Jobel is a seven-month-old boy who lives with his family in Guatemala's rural highlands. He loves to eat oranges, and he enjoys playing with his favorite rattle. Jobel’s father works as a day laborer, and his mother takes care of the household and weaves traditional Mayan textiles. Jobel has malnutrition, which is stunting his growth and weakening his immune system. Fortunately, malnutrition is very treatable. From our medical partner, Wuqu' Kawoq, Jobel will receive growth monitoring, micronutrients, and food supplementation. Community health workers will teach his mother about creating a nutrient-rich diet with limited resources. Jobel’s family wishes for him to grow up healthy so that he can study and have a better future. While Jobel’s parents are very worried about their son, they do not have the resources to pay for Jobel’s malnutrition treatment. Thus, our medical partner is requesting $492 for Jobel's treatment, scheduled to begin on March 16. “I am thankful for the support that we will receive so that my son can grow and develop," Jobel's mother says. "I am grateful to the institution and the donors for the effort they are making to support my son. May God bless and protect you all.”

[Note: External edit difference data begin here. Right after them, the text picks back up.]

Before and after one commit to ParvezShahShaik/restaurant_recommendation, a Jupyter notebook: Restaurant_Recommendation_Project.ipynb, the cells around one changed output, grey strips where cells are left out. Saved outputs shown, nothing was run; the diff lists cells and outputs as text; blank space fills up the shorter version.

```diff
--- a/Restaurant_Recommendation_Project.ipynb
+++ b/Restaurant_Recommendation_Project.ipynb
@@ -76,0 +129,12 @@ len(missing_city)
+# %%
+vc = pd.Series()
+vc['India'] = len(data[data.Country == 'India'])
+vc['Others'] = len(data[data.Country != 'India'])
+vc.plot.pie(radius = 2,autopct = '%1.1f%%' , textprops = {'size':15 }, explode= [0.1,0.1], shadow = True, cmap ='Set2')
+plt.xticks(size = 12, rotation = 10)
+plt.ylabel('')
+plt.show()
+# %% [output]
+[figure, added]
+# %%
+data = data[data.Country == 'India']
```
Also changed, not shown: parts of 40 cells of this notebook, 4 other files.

Klai is a three-year-old girl who lives in a house made from bamboo with her parents and two siblings. They obtain water from a spring. Her parents work as resort crew members. Klai has been diagnosed with severe acute malnutrition. Malnutrition threatens her growth and development and could even be fatal if not addressed. Fortunately, she will begin $268 malnutrition treatment on February 20. Klai will be treated by International Care Ministries (ICM), a Watsi medical partner. One out of five children under five in ICM communities is either severely or moderately malnourished. Worldwide, poor nutrition is associated with nearly half of all deaths in young children. In remote communities and urban slums of the Philippines, the lack of clean water and unclean environments add risk to potentially fatal childhood diseases. ICM’s home-based feeding program provides nutrient-enriched food packs to ensure malnourished children get additional food to regain normal weight and achieve optimum physical and mental development. After identifying a child as malnourished, staff and community volunteers make weekly visits to monitor this child’s progress. To help sustain the health of the child, ICM’s professional staff educate the mother, guardian, or other family members about proper nutrition, sanitation, hygiene, and organic vegetable gardening. Klai's mother says, "I hope Klai finishes her studies and gets the job she wants one day."